Salesforce Commerce Cloud, Meesom said, anchored the project, which the partners pulled off in less than half a year.

“There were very short timelines, very complex integrations and so many fingers in the pie. Things don’t always go swimmingly,” he said. 

But in this case, Meesom added, Toys R Us had glowing reviews for the work —  from start to finish. 

“They saw a massive increase in their order approval rate over previous processes,” he explained. “But it was way more than that. Signifyd was winning too.” 

Signifyd, he explained, corrected an issue with overly aggressive declines when it came to the sale of PlayStation 4 consoles. Signifyd also allowed Toys R Us to act on insights that hadn’t been in their arsenal before. 

“The new reporting available was something they had never seen before,” Meesom said. “Previously they were doing quarterly fraud reports. They moved now to almost real-time triage and reporting. This was the promise, again, of modern commerce.” 

Fireside chat – the digital native perspective on D-t0-C

To wrap up the day, Signifyd Senior Vice President, Marketing & Alliance Indy Guha returned to the virtual stage with Ty Collins, co-founder & CMO of Rad Power Bikes and Charley Moore, vice president, finance & operations at Mack Weldon.

As executives of two of retail’s most successful direct-to-consumer brands, Collins and Weldon were well equipped to talk about the buzzy topic and to offer practical advice for others looking to build successful D-to-C models.

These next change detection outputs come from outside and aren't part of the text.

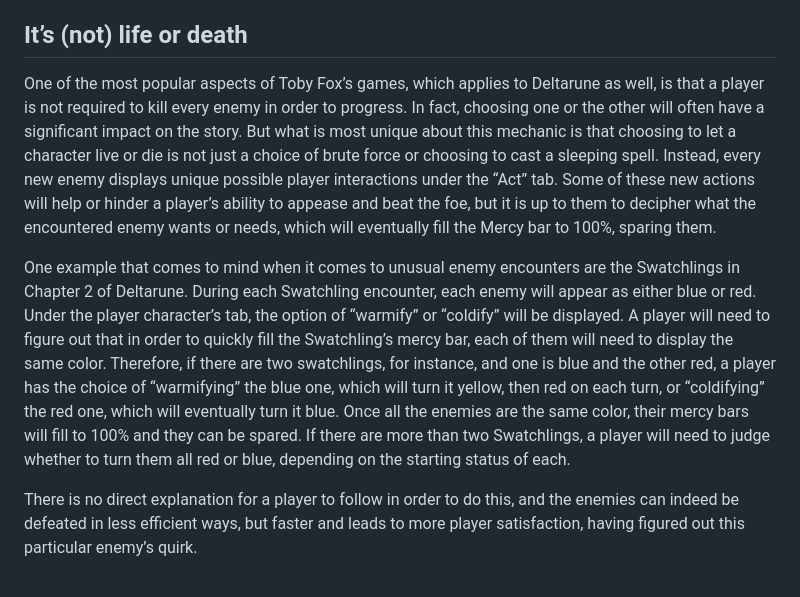
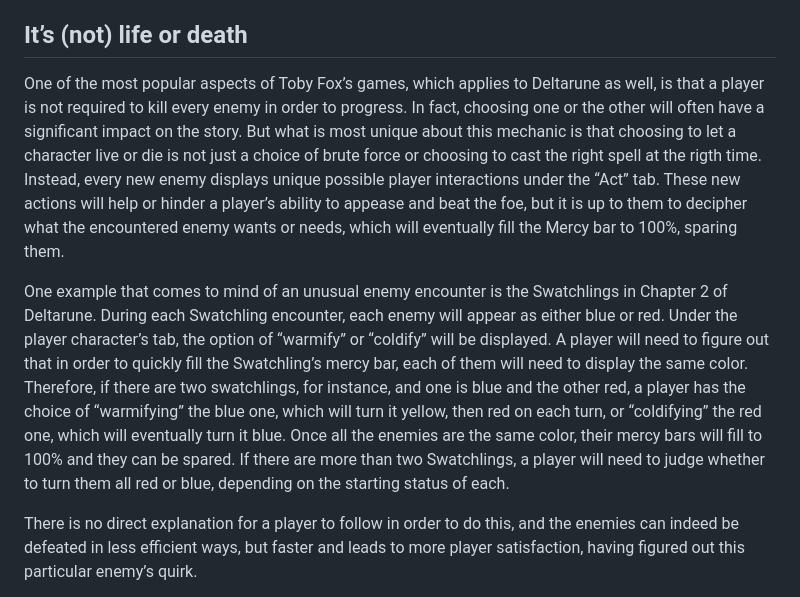
Before and after one commit to olivax28/GamePrototyping_Part02_GitHub, a Markdown page: Documentation/journal.md, the part around the change. Drawn GitHub-style.

```diff
--- a/Documentation/journal.md
+++ b/Documentation/journal.md
@@ -225,9 +225,9 @@ This layout should be familiar with most players, especially those well acquaint
 
 ## It’s (not) life or death
 
-One of the most popular aspects of Toby Fox’s games, which applies to Deltarune as well, is that a player is not required to kill every enemy in order to progress. In fact, choosing one or the other will often have a significant impact on the story. But what is most unique about this mechanic is that choosing to let a character live or die is not just a choice of brute force or choosing to cast a sleeping spell. Instead, every new enemy displays unique possible player interactions under the “Act” tab. Some of these new actions will help or hinder a player’s ability to appease and beat the foe, but it is up to them to decipher what the encountered enemy wants or needs, which will eventually fill the Mercy bar to 100%, sparing them.
+One of the most popular aspects of Toby Fox’s games, which applies to Deltarune as well, is that a player is not required to kill every enemy in order to progress. In fact, choosing one or the other will often have a significant impact on the story. But what is most unique about this mechanic is that choosing to let a character live or die is not just a choice of brute force or choosing to cast the right spell at the rigth time. Instead, every new enemy displays unique possible player interactions under the “Act” tab. These new actions will help or hinder a player’s ability to appease and beat the foe, but it is up to them to decipher what the encountered enemy wants or needs, which will eventually fill the Mercy bar to 100%, sparing them.
 
-One example that comes to mind when it comes to unusual enemy encounters are the Swatchlings in Chapter 2 of Deltarune. During each Swatchling encounter, each enemy will appear as either blue or red. Under the player character’s tab, the option of “warmify” or “coldify” will be displayed. A player will need to figure out that in order to quickly fill the Swatchling’s mercy bar, each of them will need to display the same color. Therefore, if there are two swatchlings, for instance, and one is blue and the other red, a player has the choice of “warmifying” the blue one, which will turn it yellow, then red on each turn, or “coldifying” the red one, which will eventually turn it blue. Once all the enemies are the same color, their mercy bars will fill to 100% and they can be spared. If there are more than two Swatchlings, a player will need to judge whether to turn them all red or blue, depending on the starting status of each.
+One example that comes to mind of an unusual enemy encounter is the Swatchlings in Chapter 2 of Deltarune. During each Swatchling encounter, each enemy will appear as either blue or red. Under the player character’s tab, the option of “warmify” or “coldify” will be displayed. A player will need to figure out that in order to quickly fill the Swatchling’s mercy bar, each of them will need to display the same color. Therefore, if there are two swatchlings, for instance, and one is blue and the other red, a player has the choice of “warmifying” the blue one, which will turn it yellow, then red on each turn, or “coldifying” the red one, which will eventually turn it blue. Once all the enemies are the same color, their mercy bars will fill to 100% and they can be spared. If there are more than two Swatchlings, a player will need to judge whether to turn them all red or blue, depending on the starting status of each.
 
 There is no direct explanation for a player to follow in order to do this, and the enemies can indeed be defeated in less efficient ways, but faster and leads to more player satisfaction, having figured out this particular enemy’s quirk.
 
```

Collins spoke of how uncertain the path to success can seem when one is starting out to build a company that will sell directly to its customers without the benefit of an established retail channel. He and the Rad Power team turned to crowdfunding, which ensured they’d be connecting immediately with an audience that was interested in buying what they were selling — electric bikes.

And he looked to loved ones for emotional encouragement for his plan to sell electric bicycle on the internet. And well.

“Even the people that believed in us more than anything went, ‘Uh, are you sure you’re going to be able to do that?’”

But Collins said he and his co-founder knew that they could do it, as long as they provided “a steller, amazing customer experience.” 

As companies grow and scale — Rad Power Bikes has grown from a company of three to more than 200 — new challenges arise. 

Moore of Mack Weldon talked about the shifting world of digital marketing. The retailer was among the pioneers of finding and marketing to fans on social media. It’s still effective, but the channels have become noisy. 

And digital advertising?

“Digital advertising networks have gotten really expensive in the last 18 months,” said Moore. So, Mack Weldon is continuing to think creatively. One channel that the lifestyle menswear retailer has embraced: Physical stores.

To be clear, Moore said, the company looks to stores to make money. But they function as a marketing touch, as well. 

“They are very much ways to drive awareness, drive customer acquisition and be a hub for our existing customers,” Moore said. Meantime, the retailer is exploring more ways to use stores for marketing. 

“More flagship stores in 10 to 15 of our top markets,” he said. “Can we take that store design and sink it down to something that is 100 square feet total? Or kiosks that we could activate in maybe airports or train stations, maybe malls.” 

For their part, Collins and Rad Power Bikes are also looking for ways to connect with customers — new showrooms, video chat options to help with bike repair, mobile repair units, Rad Power Bike rentals at local bike shops.

It is all part of the rapid change that is a constant in the world of direct-to-consumer selling. 

Because in retail, you’re never really finished innovating — a truth that the FLOW Forward Summit 2020 made crystal clear

Photo by Getty Images

Mike Cassidy

Mike Cassidy

Mike is the head of storytelling at Signifyd. A former journalist and a retail geek, he covers ecommerce and the way technology is transforming digital commerce. Contact him at [email protected].